By Fiona Grahame Images: Martin Laird
Inequality is built into our electricity supply system – The National Grid – but that is not how many of those who sought to bring power to the Highlands and Islands of Scotland saw the future of energy.
In 1943, during the lowest ebb in the tides of World War Two, when Britain had faced humiliation with the fall of Singapore and Rommel’s forces were advancing in North Africa, legislation being brought forward in the House of Commons was looking to the future.
The Hydro-Electric (Scotland) Act was built upon the Cooper Report and successfully passed in the UK Parliament due to the efforts of the then Secretary of State for Scotland, who was later to become the Hydro Board Chairman, Tom Johnston.
The development of Hydro Power for the Highlands was inspired by the Tennessee Valley Authority scheme in the United States of America. In Scotland, hydro projects were intended to reverse depopulation in the Highlands, encourage new industries and provide employment.
In 1932, Franklin D Roosevelt was elected 32nd President of the USA with a reform agenda built around his ‘New Deal’. At a time of great crisis Roosevelt’s Tennessee Valley Act passed in 1933 to create a public corporation and to address the key issues of energy, economic development and flooding.
‘Built for the People of the United States’, Roosevelt stated in Congress on April 10th 1933, that the Tennessee Valley Authority (TVA) would ‘return to the spirit and vision of the pioneer. If we are successful here, we can march on, step by step, in the like development of other great national territorial units within our borders.’
The TVA had power to acquire real estate for the construction of dams, reservoirs, transmission lines, power houses and other structures; and navigation projects at any point along the Tennessee River, or any of its tributaries. During the 1940s the TVA launched one of the largest hydropower construction programmes ever undertaken in the USA.
In the UK Parliament voices were raised both in favour and against the construction of hydro dams which would drown glens and change the landscape for good.
‘The idea that, by introducing large industries you will re-people the Highlands with their own natives, or even with Scotsmen, seems to be a foolish and dangerous delusion. This is a method which will end forever the life and civilisation of the Highlands,’ Liberal MP, Professor William Gruffydd.
Labour MP, John Leslie was more positive, he said that the Highlands offered opportunities for electricity second to none in Britain.
The differing views and concerns expressed were encapsulated in a film made in 1943 – ‘Power for the Highlands’. Produced by Paul Rotha, with dialogue written by Roger MacDougall and Neil Gunn, the film used service men returning home on leave to address the opportunities that a hydro scheme might present. Conversations between the men, an engineer for the North of Scotland Hydro Electric Board and a landowner take place on a train as we view through the windows the majestic landscapes, devoid of human habitation. This extraordinary film made at a time when Britain was engulfed in a world conflict looks forward – ‘we shall make a different future.’
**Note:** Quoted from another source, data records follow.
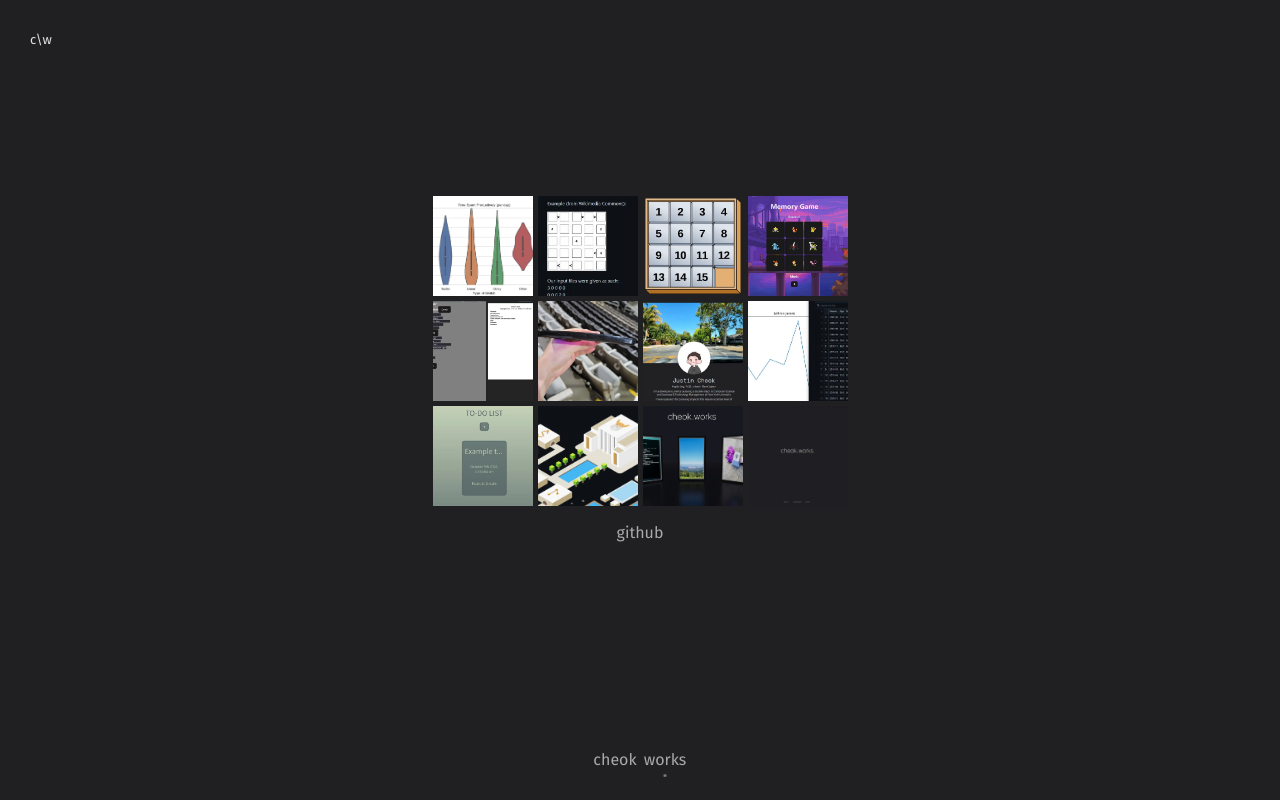
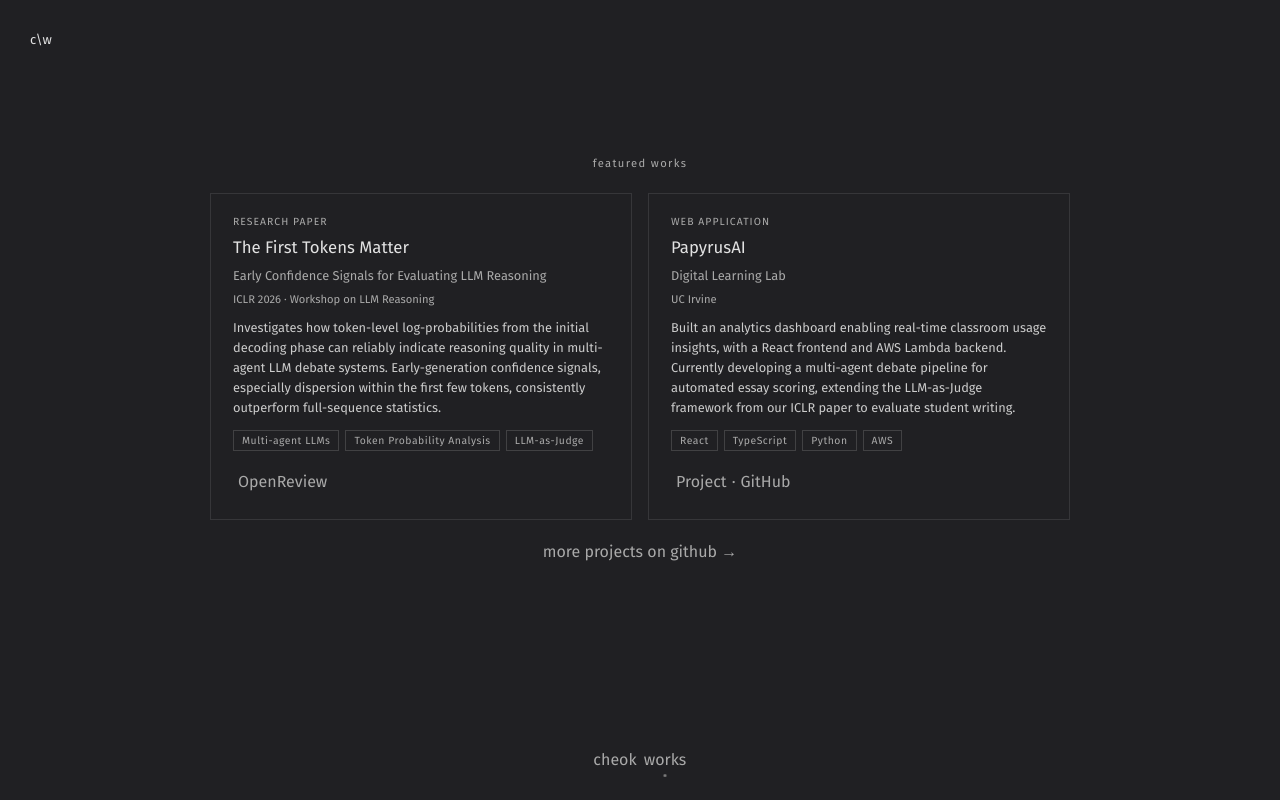
Before and after one commit to Galaxeo/reimagined, a React (Vite) app: page / in a window 1280 px wide. Both pictures are taken after a click on the element "works". Built offline with nearby package versions, Linux system fonts and the light colour scheme; a web font is replaced by a local one; what ldrs would draw is missing.

Commit message:
rework works to feature work rather than personal projects

```diff
--- a/src/About.tsx
+++ b/src/About.tsx
@@ -57,9 +57,11 @@ function About() {
           <a href="https://github.com/Galaxeo" target="_blank" rel="noreferrer noopener">
             GitHub
           </a>
+          <span className="aboutLinkDot">·</span>
           <a href="https://www.linkedin.com/in/jhcheok/" target="_blank" rel="noreferrer noopener">
             LinkedIn
           </a>
+          <span className="aboutLinkDot">·</span>
           <a
             href="https://drive.google.com/file/d/1ruBMpq06NN1lkmKuMDuX4M0W1sTwDbkr/view?usp=sharing"
             target="_blank"
@@ -67,6 +69,7 @@ function About() {
           >
             CV
           </a>
+          <span className="aboutLinkDot">·</span>
           <a href="mailto:hwjustincheok@gmail.com">Email</a>
         </div>
 
--- a/src/App.css
+++ b/src/App.css
@@ -418,6 +418,10 @@ body,
 .aboutLinks > a:hover {
   color: white;
 }
+.aboutLinkDot {
+  color: darkgrey;
+  user-select: none;
+}
 .works {
   display: flex;
   flex-direction: column;
@@ -506,3 +510,79 @@ body,
 .workHelpers > a:hover {
   color: white;
 }
+.featuredWorks {
+  display: flex;
+  flex-direction: column;
+  align-items: center;
+  gap: 20px;
+  width: 100%;
+  max-width: 900px;
+  padding: 0 20px;
+  box-sizing: border-box;
+}
+.featuredWorksHeader {
+  font-size: 0.7rem;
+  color: darkgrey;
+  letter-spacing: 0.12em;
+  /* text-transform: lowercase; */
+  margin: 0;
+}
+.featuredWorksCont {
+  display: grid;
+  grid-template-columns: 1fr 1fr;
+  gap: 16px;
+  width: 100%;
+}
+.featuredWorkCard {
+  border: 1px solid rgba(255, 255, 255, 0.1);
+  padding: 20px 22px;
+  display: flex;
+  flex-direction: column;
+  gap: 6px;
+  box-sizing: border-box;
+}
+.featuredWorkType {
+  font-size: 0.65rem;
+  color: darkgrey;
+  letter-spacing: 0.1em;
+  text-transform: uppercase;
+  margin: 0;
+}
+.featuredWorkTitle {
+  font-size: 1.05rem;
+  margin: 0;
+}
+.featuredWorkSubtitle {
+  font-size: 0.8rem;
+  color: #aaa;
+  margin: 0;
+}
+.featuredWorkVenue {
+  font-size: 0.7rem;
+  color: darkgrey;
+  margin: 0 0 4px;
+}
+.featuredWorkDesc {
+  font-size: 0.8rem;
+  line-height: 1.55;
+  color: #ccc;
+  margin: 0 0 6px;
+}
+.featuredWorkTags {
+  display: flex;
+  flex-wrap: wrap;
+  gap: 6px;
+  margin-bottom: 8px;
+}
+.featuredWorkTag {
+  font-size: 0.65rem;
+  color: darkgrey;
+  border: 1px solid rgba(255, 255, 255, 0.15);
+  padding: 2px 8px;
+  letter-spacing: 0.05em;
+}
+@media (max-width: 600px) {
+  .featuredWorksCont {
+    grid-template-columns: 1fr;
+  }
+}
--- a/src/Works.tsx
+++ b/src/Works.tsx
@@ -1,160 +1,74 @@
 // @ts-nocheck
 import "./App.css";
-import { useState } from "react";
-const workDescriptions = [
+
+const featuredWorks = [
   {
-    title: "Keyboard Data Analysis",
-    tools: "Python, Pandas, Matplotlib, Seaborn",
+    title: "The First Tokens Matter",
+    subtitle: "Early Confidence Signals for Evaluating LLM Reasoning",
+    type: "Research Paper",
+    venue: "ICLR 2026 · Workshop on LLM Reasoning",
+    tools: ["Multi-agent LLMs", "Token Probability Analysis", "LLM-as-Judge"],
     description:
-      "A data analysis project conducted to see if marketing tactics within the mechanical keyboard industry in the early 2010s were able to continue to have effects on sales in the 2020s.",
-    link: "https://github.com/Galaxeo/keyboard-data-analysis",
+      "Investigates how token-level log-probabilities from the initial decoding phase can reliably indicate reasoning quality in multi-agent LLM debate systems. Early-generation confidence signals, especially dispersion within the first few tokens, consistently outperform full-sequence statistics.",
+    links: [{ label: "OpenReview", href: "https://openreview.net/forum?id=0FOOrwSQ9E" }],
   },
   {
-    title: "Futoshiki Solver",
-    tools: "Python",
-    description: "A Python program that solves Futoshiki puzzles using a backtracking & forward checking algorithm.",
-    link: "https://github.com/Galaxeo/futoshiki",
-  },
-  {
-    title: "15-Puzzle Solver",
-    tools: "Python",
+    title: "PapyrusAI",
+    subtitle: "Digital Learning Lab",
+    type: "Web Application",
+    venue: "UC Irvine",
+    tools: ["React", "TypeScript", "Python", "AWS"],
     description:
-      "A Python program that solves 15-puzzle problems using the A* algorithm with the Manhattan Distance heuristic.",
-    link: "https://github.com/Galaxeo/15-puzzle",
-  },
-  {
-    title: "Pokemon Memory Game",
-    tools: "JavaScript, React, Vite",
-    description:
-      "A memory game built using React and Vite focusing on the utilization of useEffect by dealing with external sources like the PokéAPI.",
-    link: "https://github.com/Galaxeo/memory-game",
-    demo: "https://galaxeo.github.io/memory-game/",
-  },
-  {
-    title: "CV/Resume Maker",
-    tools: "JavaScript, React, Vite",
-    description: "A CV/Resume maker built using React and Vite",
-    link: "https://github.com/Galaxeo/cv-applicationk",
-    demo: "https://galaxeo.github.io/cv-application/",
-  },
-  {
-    title: "SAP Script (Artemis Networks)",
-    tools: "Python",
-    description:
-      "A Python script that accepts phone IDs or the IPs of phones and returns their location within the SAP stadium. Reduced the time it took to locate phones from 30 minutes to mere seconds.",
-    link: "https://github.com/Galaxeo/SAP-script",
-  },
-  {
-    title: "Website (Version 1.0)",
-    tools: "HTML, CSS",
-    description:
-      "The first version of my personal website, utilizing vanilla HTML and CSS, designed from the ground up to be responsive and mobile-friendly.",
-    link: "https://github.com/Galaxeo/webpage",
-  },
-  {
-    title: "Basketball Data Analysis",
-    tools: "Python, Pandas, Numpy, Matplotlib",
-    description:
-      "A data analysis project conducted to test whether or not monikers given to certain basketball players based on their performance in the playoffs were accurate.",
-    link: "https://github.com/Galaxeo/basketballproject",
-  },
-  {
-    title: "To-do List Web Application",
-    tools: "HTML, CSS, JavaScript, Webpack",
-    description:
-      "A to-do list web application built using HTML, CSS, and JavaScript. The main focus of this project was to become familiar with the webpack module builder in order to separate and bundle the JS files.",
-    link: "https://github.com/Galaxeo/todo-list",
-  },
-  {
-    title: "The Odin Project repository",
-    tools: "HTML, CSS, JavaScript, React",
-    description: "A repository of all the projects I've completed from The Odin Project's full stack curriculum.",
-    link: "https://github.com/Galaxeo/odin",
-  },
-  {
-    title: "3D Portfolio",
-    tools: "React, Vite, Three.js (React-Three-Fiber)",
-    description: "A 3D iteration of my portfolio, made to be interactive and visually appealing.",
-    link: "https://github.com/Galaxeo/3d-gallery",
-    demo: "https://nimble-daffodil-21602f.netlify.app/",
-  },
-  {
-    title: "Portfolio (Version 2.0)",
-    tools: "React, Vite, TypeScript, CSS, HTML",
-    description: "The second version of my personal website, built using React, Vite, and TypeScript.",
-    link: "https://github.com/Galaxeo/reimagined",
+      "Built an analytics dashboard enabling real-time classroom usage insights, with a React frontend and AWS Lambda backend. Currently developing a multi-agent debate pipeline for automated essay scoring, extending the LLM-as-Judge framework from our ICLR paper to evaluate student writing.",
+    links: [
+      { label: "Project", href: "https://www.genaied.org/papyrusai.html" },
+      { label: "GitHub", href: "https://github.com/UCI-DLL/PapyrusAI" },
+    ],
   },
 ];
+
 function Works() {
-  const imagePaths = Array.from({ length: 12 }, (_, i) => `/assets/Works/${i + 1}.webp`);
-  const [selectedImage, setSelectedImage] = useState(null);
-  const handleSelectedImage = (i) => {
-    setSelectedImage(i);
-  };
-
   return (
-    <>
-      <div
-        className="worksInfoLayer"
-        // onClick={() => {
-        //   handleSelectedImage(null);
-        // }}
-      >
-        {selectedImage != null && (
-          <>
-            <div className="workInfo">
-              <img className="workImg" src={imagePaths[selectedImage]}></img>
-              <div className="workDesc">
-                <p style={{ fontSize: ".75rem", color: "grey" }}>Project</p>
-                <p style={{ fontSize: "1.5rem" }}>{workDescriptions[selectedImage].title}</p>
-                <p style={{ fontSize: ".75rem", color: "grey" }}>Tools</p>
-                <p>{workDescriptions[selectedImage].tools}</p>
-                <p style={{ fontSize: ".75rem", color: "grey" }}>Description</p>
-                <p>{workDescriptions[selectedImage].description}</p>
-                <div className="workHelpers">
-                  <a href={workDescriptions[selectedImage].link} target="_blank" rel="noreferrer noopener">
-                    Repo
-                  </a>
-                  {workDescriptions[selectedImage].demo && (
-                    <a href={workDescriptions[selectedImage].demo} target="_blank" rel="noreferrer noopener">
-                      Demo
+    <div className="works">
+      <div className="featuredWorks">
+        <p className="featuredWorksHeader">featured works</p>
+        <div className="featuredWorksCont">
+          {featuredWorks.map((work, i) => (
+            <div key={i} className="featuredWorkCard">
+              <p className="featuredWorkType">{work.type}</p>
+              <p className="featuredWorkTitle">{work.title}</p>
+              <p className="featuredWorkSubtitle">{work.subtitle}</p>
+              <p className="featuredWorkVenue">{work.venue}</p>
+              <p className="featuredWorkDesc">{work.description}</p>
+              <div className="featuredWorkTags">
+                {work.tools.map((tool, j) => (
+                  <span key={j} className="featuredWorkTag">
+                    {tool}
+                  </span>
+                ))}
+              </div>
+              <div className="workHelpers">
+                {work.links.map((link, j) => (
+                  <>
+                    {j > 0 && (
+                      <span key={`dot-${j}`} className="aboutLinkDot">
+                        ·
+                      </span>
+                    )}
+                    <a key={j} href={link.href} target="_blank" rel="noreferrer noopener">
+                      {link.label}
                     </a>
-                  )}
-                </div>
-                <p
-                  style={{ marginTop: "10px" }}
-                  className="workInfoClose"
-                  onClick={() => {
-                    handleSelectedImage(null);
-                  }}
-                >
-                  close
-                </p>
+                  </>
+                ))}
               </div>
             </div>
-          </>
-        )}
-      </div>
-      <div className="works">
-        <div className="worksCont">
-          {imagePaths.map((url, i) => {
-            return (
-              <img
-                key={i}
-                src={url}
-                className="worksPreview"
-                onClick={() => {
-                  handleSelectedImage(i);
-                }}
-              ></img>
-            );
-          })}
+          ))}
         </div>
-        <a className="kbCommissions" href={"https://github.com/galaxeo"} target="_blank" rel="noreferrer noopener">
-          github
+        <a className="kbCommissions" href="https://github.com/galaxeo" target="_blank" rel="noreferrer noopener">
+          more projects on github →
         </a>
       </div>
-    </>
+    </div>
   );
 }
 
```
In 1944 local media in Orkney reported on the Scottish Hydro Electric plans for the islands. Coal was expensive and was rationed in 1941 a measure which was not lifted till 1958. In May 1946 the Hydro, as it came to be known, acquired Kirkwall Electricity Undertaking, the local scheme which supplied parts of Orkney’s main town
Addressing a meeting of the Town Council, Board Chairman Tom Johnston told them that the Hydro’s plans were ‘bold and courageous’. His idea was to create cheaper energy for the Highlands and Islands with the surplus produced being sold to the South for a profit.
‘We sell that surplus power at the best steam coal station price to the Grid down south, and all the profits are poured back into the Highlands, every penny of it in the form of development of the non-economic, cheap schemes of electricity in rural areas where otherwise there would be none.’
One of those developments was the construction of the Power Station in Kirkwall. The £250,000 power station was 154 feet long and 79 feet wide. Constructed by Orkney Builders using local stone and reclaiming land from the Peedie Sea, it would be powered by diesel oil.
At its opening in May 1951 it was reported in the Aberdeen Evening Express that ‘The power station would itself demonstrate the revolution in the home. Already in Orkney there were 736 electric cookers out of a total of 2,294 domestic appliances’.
The Board had a shop in Kirkwall where it held cookery demonstrations on electric appliances. Gradually cable laying stretched lines outwith Kirkwall, firstly to Stromness then into other parishes on Mainland. Islanders were keen to be connected up to the local Grid. In July 1951 a subsea cable connected up the small island of Gairsay and by August the island of Shapinsay was connected. It was to be many years before the whole of Orkney was supplied with electricity.
Did we realise Tom Johnston’s vision of empowering people with cheap electricity?
In the UK, the Highlands and Islands of Scotland pay the most for electricity and Orkney has the highest rates of fuel poverty.
Depopulation is still a major issue.
This article was first published in iScot Magazine.